NCET helps you explore business and technology
By Dave Archer
The New Year will arrive in a few days, so consider these resolutions for your business for 2019:
This is the most fundamental item needed by any business. You wouldn’t drive to Florida without a map, or put an addition on your house without a blueprint, or even bake a cake without a recipe, and you shouldn’t have a business without a business plan. It’s your “road map” to business success.
For many people, a business plan conjures up a vision of a 100-page, professionally-printed, spiral-bound, full-color document. In reality, business plans – like small business owners and entrepreneurs – come in many shapes and sizes and your format will depend on how you’re going to use it. What’s most important is the process by which you create your plan.
As General Eisenhower said when preparing for the Normandy landings on D-Day, “Plans are nothing, planning is everything;” and most of a business plan’s value comes from the thought process you go through while writing it. If you need help with your plan, organizations such as the Nevada Small Business Development Center offers counseling that can help you create your plan.

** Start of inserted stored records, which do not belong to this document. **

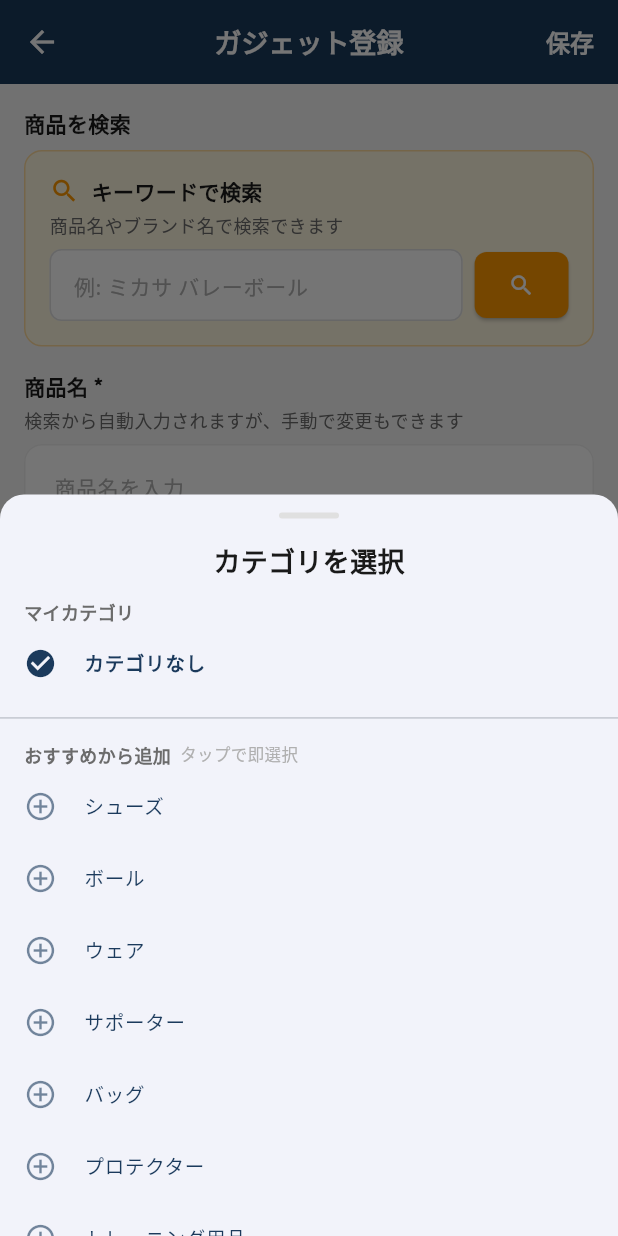
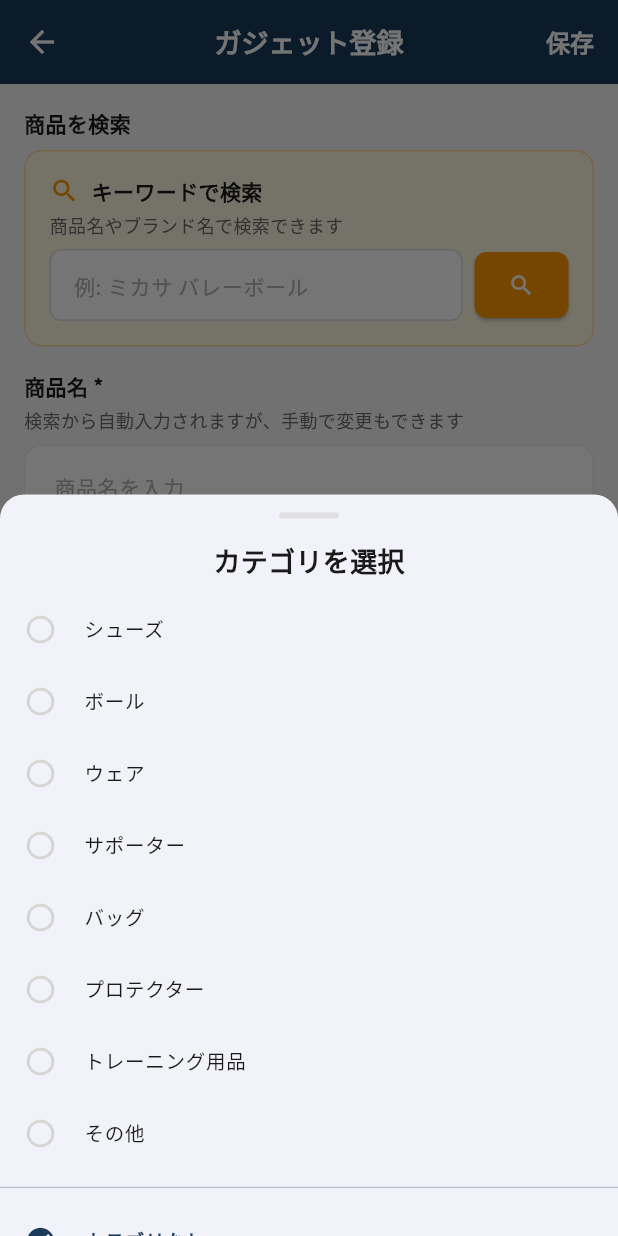
Before and after one commit to sofvo-dev/sofvo, a Flutter app: the GadgetRegisterScreen screen opened directly, after a tap on "カテゴリを選択", on a phone screen of 412 x 824 dp. Run offline on Flutter 3.47's test engine with Material 3 defaults, Android fonts, the phone set to English and light mode, and no system bars; our stand-ins replace cached_network_image, cloud_firestore, file_picker, firebase_auth, firebase_core, firebase_messaging and 10 more; missing offline and left inert: dart:js_interop, mobile_scanner; accounts and stored records are empty; network calls fail.

Commit message:
カテゴリ選択: プリセットを最初から全て表示し1タップで選択可能に
Before: おすすめカテゴリを追加→一覧に表示→さらに選択 の2ステップ
After: 全カテゴリが最初から一覧表示、タップで即選択

- プリセット8種をFirestore不要で常時表示（通信なしで即選択）
- ユーザー追加カテゴリは「追加したカテゴリ」セクションに分離表示
- 「カテゴリなし」を最下部に移動（選ぶ頻度が低い）
- カスタム作成は「カテゴリが見つからない場合」として補助的位置に
- _buildCategoryTile抽出でListTile構築の重複を排除
- _addAndSelectCategory削除（プリセットのFirestore追加が不要に）

https://claude.ai/code/session_0116u9hQCw1ZhLETzN8my8yT

```diff
--- a/lib/screens/gadget/gadget_register_screen.dart
+++ b/lib/screens/gadget/gadget_register_screen.dart
@@ -793,8 +793,8 @@ class _CategoryPickerSheetState extends State<_CategoryPickerSheet> {
     super.dispose();
   }
 
-  Future<void> _addCategory([String? name]) async {
-    name = name ?? _newCategoryCtrl.text.trim();
+  Future<void> _addCustomCategory() async {
+    final name = _newCategoryCtrl.text.trim();
     if (name.isEmpty) return;
 
     setState(() => _isAdding = true);
@@ -808,22 +808,15 @@ class _CategoryPickerSheetState extends State<_CategoryPickerSheet> {
         'createdAt': FieldValue.serverTimestamp(),
       });
       _newCategoryCtrl.clear();
-      setState(() => _isAdding = false);
+      if (mounted) widget.onSelected(name);
     } catch (e) {
-      setState(() => _isAdding = false);
       if (mounted) {
         ScaffoldMessenger.of(context).showSnackBar(
           SnackBar(content: Text('エラー: $e'), backgroundColor: AppTheme.error),
         );
       }
-    }
-  }
-
-  /// プリセットカテゴリを追加して即座に選択する
-  Future<void> _addAndSelectCategory(String name) async {
-    await _addCategory(name);
-    if (mounted) {
-      widget.onSelected(name);
+    } finally {
+      if (mounted) setState(() => _isAdding = false);
     }
   }
 
@@ -873,7 +866,6 @@ class _CategoryPickerSheetState extends State<_CategoryPickerSheet> {
               ),
               const SizedBox(height: 8),
 
-              // ── カテゴリ一覧 ──
               Expanded(
                 child: StreamBuilder<QuerySnapshot>(
                   stream: FirebaseFirestore.instance
@@ -883,86 +875,48 @@ class _CategoryPickerSheetState extends State<_CategoryPickerSheet> {
                       .orderBy('createdAt')
                       .snapshots(),
                   builder: (context, snapshot) {
-                    final categories = <Map<String, dynamic>>[
-                      {'id': '__none__', 'name': 'カテゴリなし'},
-                    ];
-
-                    final existingNames = <String>{'カテゴリなし'};
+                    // ユーザーが追加したカスタムカテゴリ（プリセットと重複するものは除外）
+                    final presetSet = <String>{..._presetCategories, 'カテゴリなし'};
+                    final customCategories = <Map<String, dynamic>>[];
                     if (snapshot.hasData) {
                       for (final doc in snapshot.data!.docs) {
                         final data = doc.data() as Map<String, dynamic>;
                         final name = data['name'] ?? '';
-                        categories.add({'id': doc.id, 'name': name});
-                        existingNames.add(name);
+                        if (!presetSet.contains(name)) {
+                          customCategories.add({'id': doc.id, 'name': name});
+                        }
                       }
                     }
-
-                    final availablePresets = _presetCategories
-                        .where((p) => !existingNames.contains(p))
-                        .toList();
 
                     return ListView(
                       controller: scrollCtrl,
                       padding: EdgeInsets.zero,
                       children: [
-                        // ── マイカテゴリ ──
-                        _buildSectionHeader('マイカテゴリ'),
-                        ...categories.map((cat) {
-                          final name = cat['name'] as String;
-                          final isSelected = name == widget.selected;
-                          final isDefault = cat['id'] == '__none__';
+                        // ── プリセットカテゴリ（常に表示、タップで即選択） ──
+                        ..._presetCategories.map((name) => _buildCategoryTile(name)),
 
-                          return ListTile(
-                            leading: Icon(
-                              isSelected ? Icons.check_circle : Icons.circle_outlined,
-                              color: isSelected ? AppTheme.primaryColor : Colors.grey[350],
-                              size: 22,
-                            ),
-                            title: Text(
-                              name,
-                              style: TextStyle(
-                                fontWeight: isSelected ? FontWeight.bold : FontWeight.normal,
-                                color: isSelected ? AppTheme.primaryColor : AppTheme.textPrimary,
+                        // ── ユーザー追加カテゴリ ──
+                        if (customCategories.isNotEmpty) ...[
+                          const Divider(height: 24),
+                          _buildSectionHeader('追加したカテゴリ'),
+                          ...customCategories.map((cat) {
+                            return _buildCategoryTile(
+                              cat['name'] as String,
+                              trailing: IconButton(
+                                icon: const Icon(Icons.delete_outline, size: 20, color: AppTheme.error),
+                                onPressed: () => _deleteCategory(cat['id']),
                               ),
-                            ),
-                            trailing: isDefault
-                                ? null
-                                : IconButton(
-                                    icon: const Icon(Icons.delete_outline, size: 20, color: AppTheme.error),
-                                    onPressed: () => _deleteCategory(cat['id']),
-                                  ),
-                            dense: true,
-                            onTap: () => widget.onSelected(name),
-                          );
-                        }),
-
-                        // ── おすすめから追加 ──
-                        if (availablePresets.isNotEmpty) ...[
-                          const Divider(height: 24),
-                          _buildSectionHeader('おすすめから追加', subtitle: 'タップで即選択'),
-                          ...availablePresets.map((preset) {
-                            return ListTile(
-                              leading: Icon(
-                                Icons.add_circle_outline,
-                                color: AppTheme.primaryColor.withValues(alpha: 0.6),
-                                size: 22,
-                              ),
-                              title: Text(
-                                preset,
-                                style: TextStyle(
-                                  color: AppTheme.primaryColor,
-                                  fontWeight: FontWeight.w500,
-                                ),
-                              ),
-                              dense: true,
-                              onTap: () => _addAndSelectCategory(preset),
                             );
                           }),
                         ],
 
-                        // ── 新しく作成 ──
+                        // ── カテゴリなし ──
                         const Divider(height: 24),
-                        _buildSectionHeader('新しく作成'),
+                        _buildCategoryTile('カテゴリなし'),
+
+                        // ── カスタム作成 ──
+                        const Divider(height: 24),
+                        _buildSectionHeader('カテゴリが見つからない場合'),
                         Padding(
                           padding: const EdgeInsets.fromLTRB(16, 4, 16, 16),
                           child: Row(
@@ -989,14 +943,14 @@ class _CategoryPickerSheetState extends State<_CategoryPickerSheet> {
                                       borderSide: const BorderSide(color: AppTheme.primaryColor, width: 2),
                                     ),
                                   ),
-                                  onSubmitted: (_) => _addCategory(),
+                                  onSubmitted: (_) => _addCustomCategory(),
                                 ),
                               ),
                               const SizedBox(width: 8),
                               SizedBox(
                                 height: 44,
                                 child: ElevatedButton(
-                                  onPressed: _isAdding ? null : _addCategory,
+                                  onPressed: _isAdding ? null : _addCustomCategory,
                                   style: ElevatedButton.styleFrom(
                                     minimumSize: const Size(56, 44),
                                     shape: RoundedRectangleBorder(borderRadius: BorderRadius.circular(8)),
@@ -1022,20 +976,32 @@ class _CategoryPickerSheetState extends State<_CategoryPickerSheet> {
     );
   }
 
-  Widget _buildSectionHeader(String title, {String? subtitle}) {
+  Widget _buildCategoryTile(String name, {Widget? trailing}) {
+    final isSelected = name == widget.selected;
+    return ListTile(
+      leading: Icon(
+        isSelected ? Icons.check_circle : Icons.circle_outlined,
+        color: isSelected ? AppTheme.primaryColor : Colors.grey[350],
+        size: 22,
+      ),
+      title: Text(
+        name,
+        style: TextStyle(
+          fontWeight: isSelected ? FontWeight.bold : FontWeight.normal,
+          color: isSelected ? AppTheme.primaryColor : AppTheme.textPrimary,
+        ),
+      ),
+      trailing: trailing,
+      dense: true,
+      onTap: () => widget.onSelected(name),
+    );
+  }
+
+  Widget _buildSectionHeader(String title) {
     return Padding(
       padding: const EdgeInsets.fromLTRB(16, 4, 16, 2),
-      child: Row(
-        children: [
-          Text(title,
-              style: const TextStyle(fontSize: 12, color: AppTheme.textSecondary, fontWeight: FontWeight.w600)),
-          if (subtitle != null) ...[
-            const SizedBox(width: 6),
-            Text(subtitle,
-                style: TextStyle(fontSize: 11, color: AppTheme.textHint)),
-          ],
-        ],
-      ),
+      child: Text(title,
+          style: const TextStyle(fontSize: 12, color: AppTheme.textSecondary, fontWeight: FontWeight.w600)),
     );
   }
 }
```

Your marketing plan can be either a part of your business plan or a standalone document. In either case, your marketing plan helps you understand your product and services, your customers and competitors, and how you’re going to advertise and sell your products and services. As with your business plan, you should revisit and revise your marketing plan on a regular basis.
Find New Revenue Sources AND Control Your Expenses
A successful business owner focuses on both revenue and expenses and tries to ensure there’s more of the former than the latter. If you have a restaurant, for example, can you generate more revenue by driving more lunch traffic by offering daily specials? Can you reduce expenses by reducing the number of breakfast items and thus your inventory costs? Resolve to look for new revenue opportunities and to review every penny you spend to find ways to save.
These are closely related to your revenue and expenses resolution. You can’t evaluate your expenses and revenues unless you’re able to run understandable and actionable reports. QuickBooks, for example, provides a wide range of reports, but you must know what to ask for. And, your books need to be accurate and in order, but that’s a whole separate set of resolutions.
Network, Network, Network!
Networking is an effective way to meet dozens and even hundreds of potential new customers, usually just for the cost of a breakfast or lunch. Reno has a huge number of networking opportunities ranging from professional groups focused on a variety of specific business sectors to general business groups such as EDAWN, NCET (of course…), the Chamber, and my personal favorite, WIN. Remember that effective networking involves building relationships with the people you meet rather than just handing out and collecting as many business cards as possible.
Most small companies are started by someone who’s very good at something, such as accounting, photography or Web design. That same person, however, might not be as strong in finance, marketing or legal matters. The good news is that Northern Nevada is home to a tremendous number of professional development and continuing / community education resources. These range from UNR, TMCC and WNC, to professional organizations such as the American Marketing Association, Professional Saleswomen of Nevada, Nevada Public Health Association, Nevada Association of Realtors and many, many more.
Social media is a very inexpensive way to promote your business. Facebook, LinkedIn, Twitter, Pinterest and other services allow you to promote your business in a very cost-effective way. Many local organizations, including NCET, offer free or low-cost workshops on social media.
Consider finding a mentor or enrolling in a mentorship program. You can find mentors at SCORE, Entrepreneurs Assembly and StartUpNV. Another option is to join a formal “peer advisory group” such as the Entrepreneurs’ Organization or Vistage, which provide the opportunity to meet regularly with other business owners or executives.
Board of Advisors
As with professional development and continuing ed classes, a “Board of Advisors” can help you round out the skills you may lack. While a Board of Advisors may conjure up an image of people in expensive suits sitting around a marble conference table in an oak-paneled room, it might be just a few people sitting around your kitchen table.
The role of your advisors is simple: to give you someone to bounce ideas off and to provide advice and feedback. Having a second opinion can be very valuable, so you should select a board of advisors with backgrounds different than yours. If you’re a dog groomer, for example, a marketing person might be a great advisor. If you’re a photographer, perhaps an advisor with a financial background. You need people who will be completely honest with you, so avoid friends, family or your spouse, as they might hesitate to be completely candid.
Good luck with all your resolutions, and best wishes for a successful 2019!
Dave Archer is President/CEO of NCET, a member-supported non-profit that produces educational and networking events to help people explore businesses and technology. www.NCET.org